## Task to carry out
Your response needs to be the data below, retyped exactly.

## Task material
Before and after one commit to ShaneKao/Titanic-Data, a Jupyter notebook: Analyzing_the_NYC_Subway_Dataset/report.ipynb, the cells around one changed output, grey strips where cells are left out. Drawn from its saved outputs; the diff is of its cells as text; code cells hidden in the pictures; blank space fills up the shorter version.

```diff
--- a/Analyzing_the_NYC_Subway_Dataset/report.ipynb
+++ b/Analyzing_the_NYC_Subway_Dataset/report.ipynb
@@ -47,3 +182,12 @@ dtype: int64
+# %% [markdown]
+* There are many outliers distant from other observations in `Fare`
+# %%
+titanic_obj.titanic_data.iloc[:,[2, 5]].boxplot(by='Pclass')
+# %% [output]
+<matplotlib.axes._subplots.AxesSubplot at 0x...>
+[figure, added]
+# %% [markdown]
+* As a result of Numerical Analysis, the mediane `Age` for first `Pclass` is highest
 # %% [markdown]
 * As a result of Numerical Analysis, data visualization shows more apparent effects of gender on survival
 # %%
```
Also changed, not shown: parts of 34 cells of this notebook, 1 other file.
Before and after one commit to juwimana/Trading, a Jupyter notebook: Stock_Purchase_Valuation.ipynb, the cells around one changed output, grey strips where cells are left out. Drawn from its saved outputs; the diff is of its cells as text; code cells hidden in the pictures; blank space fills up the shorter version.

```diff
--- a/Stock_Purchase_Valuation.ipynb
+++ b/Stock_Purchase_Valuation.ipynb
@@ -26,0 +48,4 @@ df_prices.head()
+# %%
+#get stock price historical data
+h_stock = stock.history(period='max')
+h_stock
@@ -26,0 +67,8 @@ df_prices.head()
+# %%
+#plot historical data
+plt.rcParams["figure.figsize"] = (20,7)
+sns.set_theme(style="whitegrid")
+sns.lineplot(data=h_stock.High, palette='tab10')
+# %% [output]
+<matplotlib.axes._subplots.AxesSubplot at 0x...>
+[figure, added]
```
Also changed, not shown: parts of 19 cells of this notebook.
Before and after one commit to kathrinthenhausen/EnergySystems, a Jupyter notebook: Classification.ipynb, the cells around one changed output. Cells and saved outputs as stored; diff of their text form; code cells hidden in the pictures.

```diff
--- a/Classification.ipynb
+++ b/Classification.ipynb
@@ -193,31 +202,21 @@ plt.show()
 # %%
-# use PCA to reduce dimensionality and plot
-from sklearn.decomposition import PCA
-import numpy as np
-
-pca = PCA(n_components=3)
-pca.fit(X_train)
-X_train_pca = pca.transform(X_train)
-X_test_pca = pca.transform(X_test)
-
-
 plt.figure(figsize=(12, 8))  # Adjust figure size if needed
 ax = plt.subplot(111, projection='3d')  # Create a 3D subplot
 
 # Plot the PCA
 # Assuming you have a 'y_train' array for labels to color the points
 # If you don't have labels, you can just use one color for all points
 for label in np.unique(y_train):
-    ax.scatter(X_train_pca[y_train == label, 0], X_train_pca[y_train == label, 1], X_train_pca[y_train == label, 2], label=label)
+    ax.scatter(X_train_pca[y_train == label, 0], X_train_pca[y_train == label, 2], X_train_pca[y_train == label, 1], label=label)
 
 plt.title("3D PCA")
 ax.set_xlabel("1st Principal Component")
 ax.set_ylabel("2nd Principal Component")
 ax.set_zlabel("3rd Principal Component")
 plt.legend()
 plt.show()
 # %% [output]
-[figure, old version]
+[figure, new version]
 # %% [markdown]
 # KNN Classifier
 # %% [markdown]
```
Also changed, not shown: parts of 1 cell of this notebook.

## Response to this task
Before and after one commit to ShaneKao/Titanic-Data, a Jupyter notebook: Analyzing_the_NYC_Subway_Dataset/report.ipynb, the cells around one changed output, grey strips where cells are left out. Drawn from its saved outputs; the diff is of its cells as text; code cells hidden in the pictures; blank space fills up the shorter version.

```diff
--- a/Analyzing_the_NYC_Subway_Dataset/report.ipynb
+++ b/Analyzing_the_NYC_Subway_Dataset/report.ipynb
@@ -47,3 +182,12 @@ dtype: int64
+# %% [markdown]
+* There are many outliers distant from other observations in `Fare`
+# %%
+titanic_obj.titanic_data.iloc[:,[2, 5]].boxplot(by='Pclass')
+# %% [output]
+<matplotlib.axes._subplots.AxesSubplot at 0x...>
+[figure, added]
+# %% [markdown]
+* As a result of Numerical Analysis, the mediane `Age` for first `Pclass` is highest
 # %% [markdown]
 * As a result of Numerical Analysis, data visualization shows more apparent effects of gender on survival
 # %%
```
Also changed, not shown: parts of 34 cells of this notebook, 1 other file.
Before and after one commit to juwimana/Trading, a Jupyter notebook: Stock_Purchase_Valuation.ipynb, the cells around one changed output, grey strips where cells are left out. Drawn from its saved outputs; the diff is of its cells as text; code cells hidden in the pictures; blank space fills up the shorter version.

```diff
--- a/Stock_Purchase_Valuation.ipynb
+++ b/Stock_Purchase_Valuation.ipynb
@@ -26,0 +48,4 @@ df_prices.head()
+# %%
+#get stock price historical data
+h_stock = stock.history(period='max')
+h_stock
@@ -26,0 +67,8 @@ df_prices.head()
+# %%
+#plot historical data
+plt.rcParams["figure.figsize"] = (20,7)
+sns.set_theme(style="whitegrid")
+sns.lineplot(data=h_stock.High, palette='tab10')
+# %% [output]
+<matplotlib.axes._subplots.AxesSubplot at 0x...>
+[figure, added]
```
Also changed, not shown: parts of 19 cells of this notebook.
Before and after one commit to kathrinthenhausen/EnergySystems, a Jupyter notebook: Classification.ipynb, the cells around one changed output. Cells and saved outputs as stored; diff of their text form; code cells hidden in the pictures.

```diff
--- a/Classification.ipynb
+++ b/Classification.ipynb
@@ -193,31 +202,21 @@ plt.show()
 # %%
-# use PCA to reduce dimensionality and plot
-from sklearn.decomposition import PCA
-import numpy as np
-
-pca = PCA(n_components=3)
-pca.fit(X_train)
-X_train_pca = pca.transform(X_train)
-X_test_pca = pca.transform(X_test)
-
-
 plt.figure(figsize=(12, 8))  # Adjust figure size if needed
 ax = plt.subplot(111, projection='3d')  # Create a 3D subplot
 
 # Plot the PCA
 # Assuming you have a 'y_train' array for labels to color the points
 # If you don't have labels, you can just use one color for all points
 for label in np.unique(y_train):
-    ax.scatter(X_train_pca[y_train == label, 0], X_train_pca[y_train == label, 1], X_train_pca[y_train == label, 2], label=label)
+    ax.scatter(X_train_pca[y_train == label, 0], X_train_pca[y_train == label, 2], X_train_pca[y_train == label, 1], label=label)
 
 plt.title("3D PCA")
 ax.set_xlabel("1st Principal Component")
 ax.set_ylabel("2nd Principal Component")
 ax.set_zlabel("3rd Principal Component")
 plt.legend()
 plt.show()
 # %% [output]
-[figure, old version]
+[figure, new version]
 # %% [markdown]
 # KNN Classifier
 # %% [markdown]
```
Also changed, not shown: parts of 1 cell of this notebook.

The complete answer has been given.